::: Supplied material :::

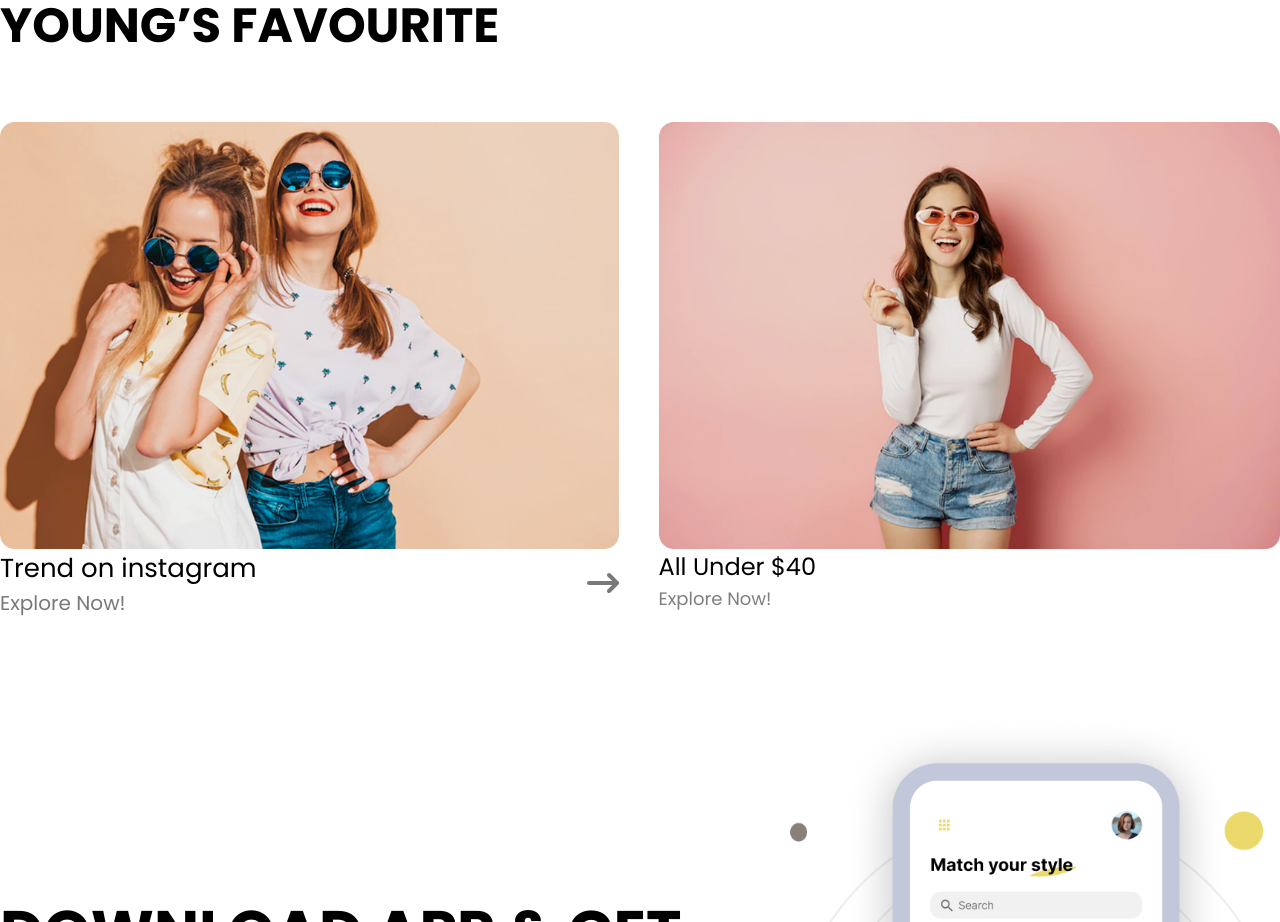
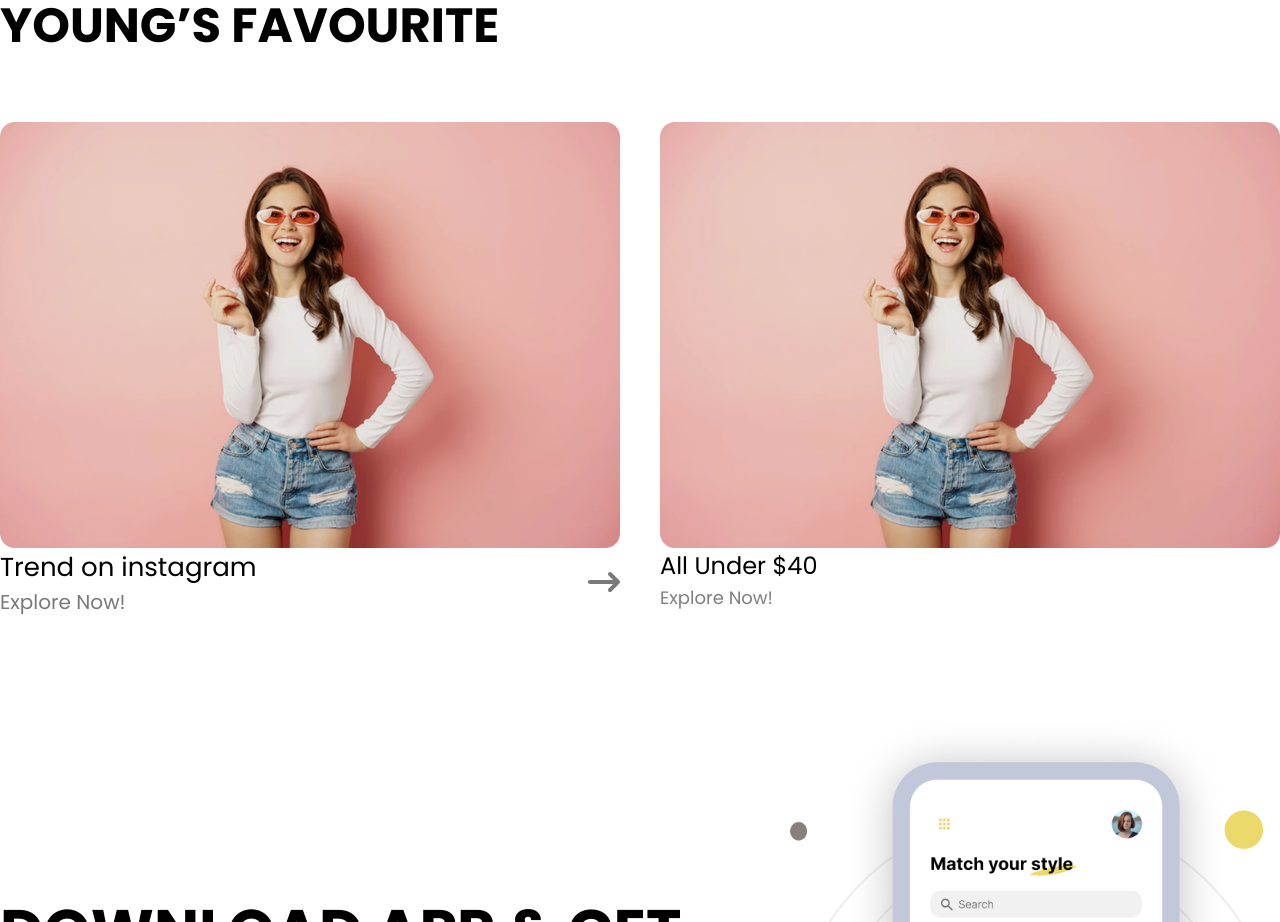
Before and after one commit to miftahstack/fashion, a React (Vite) app: page / in a window 1280 px wide. Shown: the part 2580-3502 px from the top of the page. Built offline with nearby package versions, Linux system fonts and the light colour scheme.

Commit message:
Img added

```diff
--- a/src/components/layouts/Favourite.jsx
+++ b/src/components/layouts/Favourite.jsx
@@ -2,6 +2,11 @@ import React from 'react'
 import Container from '../Container'
 import Flex from '../Flex'
 import { FaArrowRightLong } from 'react-icons/fa6'
+
+// Img
+import favgOne from '/src/assets/favgOne.png';
+import favgTwo from '/src/assets/favgOne.png';
+// Img
 
 const Favourite = () => {
     return (
@@ -10,7 +15,7 @@ const Favourite = () => {
                 <h3 className='text-[48px] uppercase font-bold mb-15'>Young’s Favourite</h3>
                 <Flex className={`gap-x-10`}>
                     <div className="">
-                        <img src="src/assets/favgTwo.png" alt="" />
+                        <img src={favgOne} alt="" />
                        <Flex className={`justify-between items-center`}>
                         <div className="">
                             <p className='text-[26px]'>Trend on instagram</p>
@@ -22,7 +27,7 @@ const Favourite = () => {
                     </Flex>
                     </div>
                     <div className="">
-                        <img src="src/assets/favgOne.png" alt="" />
+                        <img src={favgTwo} alt="" />
                         <p className='text-[24px] '>All Under $40</p>
                         <p className='text-[18px] text-[#7F7F7F]'>Explore Now!</p>
                     </div>
```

:::

__Your objective__.
Would you output each entry exactly and leave the pictures behind?

__Answer space__.
Before and after one commit to miftahstack/fashion, a React (Vite) app: page / in a window 1280 px wide. Shown: the part 2580-3502 px from the top of the page. Built offline with nearby package versions, Linux system fonts and the light colour scheme.

Commit message:
Img added

```diff
--- a/src/components/layouts/Favourite.jsx
+++ b/src/components/layouts/Favourite.jsx
@@ -2,6 +2,11 @@ import React from 'react'
 import Container from '../Container'
 import Flex from '../Flex'
 import { FaArrowRightLong } from 'react-icons/fa6'
+
+// Img
+import favgOne from '/src/assets/favgOne.png';
+import favgTwo from '/src/assets/favgOne.png';
+// Img
 
 const Favourite = () => {
     return (
@@ -10,7 +15,7 @@ const Favourite = () => {
                 <h3 className='text-[48px] uppercase font-bold mb-15'>Young’s Favourite</h3>
                 <Flex className={`gap-x-10`}>
                     <div className="">
-                        <img src="src/assets/favgTwo.png" alt="" />
+                        <img src={favgOne} alt="" />
                        <Flex className={`justify-between items-center`}>
                         <div className="">
                             <p className='text-[26px]'>Trend on instagram</p>
@@ -22,7 +27,7 @@ const Favourite = () => {
                     </Flex>
                     </div>
                     <div className="">
-                        <img src="src/assets/favgOne.png" alt="" />
+                        <img src={favgTwo} alt="" />
                         <p className='text-[24px] '>All Under $40</p>
                         <p className='text-[18px] text-[#7F7F7F]'>Explore Now!</p>
                     </div>
```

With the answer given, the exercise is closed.